He was no doubt referring to the year that Nathaniel Batts, a fur trader and land speculator, became North Carolina’s first permanent European settler. Batts came from Virginia to establish residence in 1655 in a 20 foot square brick house with 2 rooms and a chimney on the Bertie peninsula between the Roanoke and Chowan rivers, noted in maps of the time as "Batts House".
Nathaniel Batts traded with the Indians and developed good relations with them, particularly the Chowanoke, and with a fearless nature became known as "Captain Batts", the unofficial "Governor of Roanoke". In 1660 Batts aquired an uninhabited island in the Albemarle Sound, known to the Indians as Kalola, and to the English as Hariot’s Island. It became known as Batts’ Island, and ultimately Batts’ Grave.

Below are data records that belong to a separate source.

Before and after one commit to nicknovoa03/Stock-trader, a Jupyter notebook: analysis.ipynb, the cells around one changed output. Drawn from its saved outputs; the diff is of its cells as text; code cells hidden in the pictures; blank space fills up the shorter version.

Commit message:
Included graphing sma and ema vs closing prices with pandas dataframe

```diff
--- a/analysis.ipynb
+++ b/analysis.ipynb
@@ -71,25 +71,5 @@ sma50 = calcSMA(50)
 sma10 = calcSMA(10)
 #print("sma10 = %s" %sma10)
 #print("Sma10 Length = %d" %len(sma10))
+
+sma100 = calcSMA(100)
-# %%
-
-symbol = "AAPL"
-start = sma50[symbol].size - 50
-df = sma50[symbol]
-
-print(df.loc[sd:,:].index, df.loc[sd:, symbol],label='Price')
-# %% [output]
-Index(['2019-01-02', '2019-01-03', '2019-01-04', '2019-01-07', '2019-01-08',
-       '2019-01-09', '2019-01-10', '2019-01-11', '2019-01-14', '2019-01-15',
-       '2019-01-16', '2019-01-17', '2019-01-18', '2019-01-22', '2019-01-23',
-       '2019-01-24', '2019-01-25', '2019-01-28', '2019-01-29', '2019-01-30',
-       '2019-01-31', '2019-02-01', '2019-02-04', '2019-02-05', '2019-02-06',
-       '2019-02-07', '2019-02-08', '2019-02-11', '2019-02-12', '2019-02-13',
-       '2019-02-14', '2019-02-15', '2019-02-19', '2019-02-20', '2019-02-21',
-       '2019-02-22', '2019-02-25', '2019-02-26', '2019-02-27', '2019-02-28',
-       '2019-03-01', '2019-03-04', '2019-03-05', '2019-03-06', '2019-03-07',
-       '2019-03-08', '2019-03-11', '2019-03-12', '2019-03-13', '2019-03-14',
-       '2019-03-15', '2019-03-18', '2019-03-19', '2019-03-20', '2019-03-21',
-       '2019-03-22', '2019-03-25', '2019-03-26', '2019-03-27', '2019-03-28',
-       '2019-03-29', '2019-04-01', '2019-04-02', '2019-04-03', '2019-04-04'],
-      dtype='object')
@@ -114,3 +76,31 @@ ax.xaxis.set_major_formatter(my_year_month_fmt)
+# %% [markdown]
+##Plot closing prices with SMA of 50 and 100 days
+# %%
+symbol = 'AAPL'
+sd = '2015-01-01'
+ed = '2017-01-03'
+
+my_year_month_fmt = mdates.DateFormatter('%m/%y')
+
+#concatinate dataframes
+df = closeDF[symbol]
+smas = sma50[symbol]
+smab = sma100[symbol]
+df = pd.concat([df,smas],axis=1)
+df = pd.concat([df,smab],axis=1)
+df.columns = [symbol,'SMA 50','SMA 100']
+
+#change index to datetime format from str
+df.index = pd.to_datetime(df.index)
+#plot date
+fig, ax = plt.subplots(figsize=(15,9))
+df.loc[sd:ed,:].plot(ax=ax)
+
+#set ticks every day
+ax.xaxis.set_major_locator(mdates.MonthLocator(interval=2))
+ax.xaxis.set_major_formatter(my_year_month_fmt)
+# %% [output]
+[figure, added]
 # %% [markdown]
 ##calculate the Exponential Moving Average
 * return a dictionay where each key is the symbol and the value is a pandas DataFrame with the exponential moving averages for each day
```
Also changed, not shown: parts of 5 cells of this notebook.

Batts fell in love with Kickowanna, the daughter of the Chowanoke Chief Kilcocanen, and subsequently married her. While they maintained their own home on the mainland, Batts liked to spend extended periods of time alone on his island. Kickowanna visited him by canoe and one night in a storm her canoe capsized, and she was drowned. Struck by grief, Batts never again left the island, and eventually died there, hence the name Batts’ Grave. The island eroded over time and disappeared completely in a 1950’s storm. A beautiful and tragic love story with all the romance and fidelity you would want in a state’s first settler.
Yet, there is another side to Nathaniel Batts’s story. Having established his permanent residence in the Carolinas in 1655, Batts returned to Virginia where on May 25, 1656, he married Mary Woodhouse, a wealthy widow with children. As Batts was known to be an asset rich, cash poor, wily man with creditors, Mary Woodhouse had the smarts to require a pre-nuptial agreement that Batts would not use her property to settle his debts. Having discovered an inlet on the Outer Banks, Batts was rewarded in 1657 by the Virginia General Court with a year’s respite from his creditors. This gave Batts time to sell his own Virginia property and settle his debts.
Meanwhile Batts took to charging his wife room and board for his step-children. This was apparently the last straw for Mary Woodhouse who took her husband to court to get him to give up his claim to property left to the children by the late Mr Woodhouse. It may also have been the last straw for Batts because he went back to Carolina permanently, acquired the island bearing his name in 1660, and married Kickowanna. There is no evidence that Mary Woodhouse ever came to Carolina to visit Batts nor that Woodhouse and Batts ever divorced even as he married Kickowanna. In fact, on Batts’ death in 1679, Mary Woodhouse became the executrix of his estate, and she promptly re-married.
So there you have Folwell’s folly, a tale of two wives, and a bigamous dead-beat dad, a “time tested definition of marriage in North Carolina going back to 1655”.
If you’re going to use the state’s history as the basis of having millions of people vote on a change to the state constitution to proscribe the rights of a minority of North Carolinians it’s worth getting the facts right.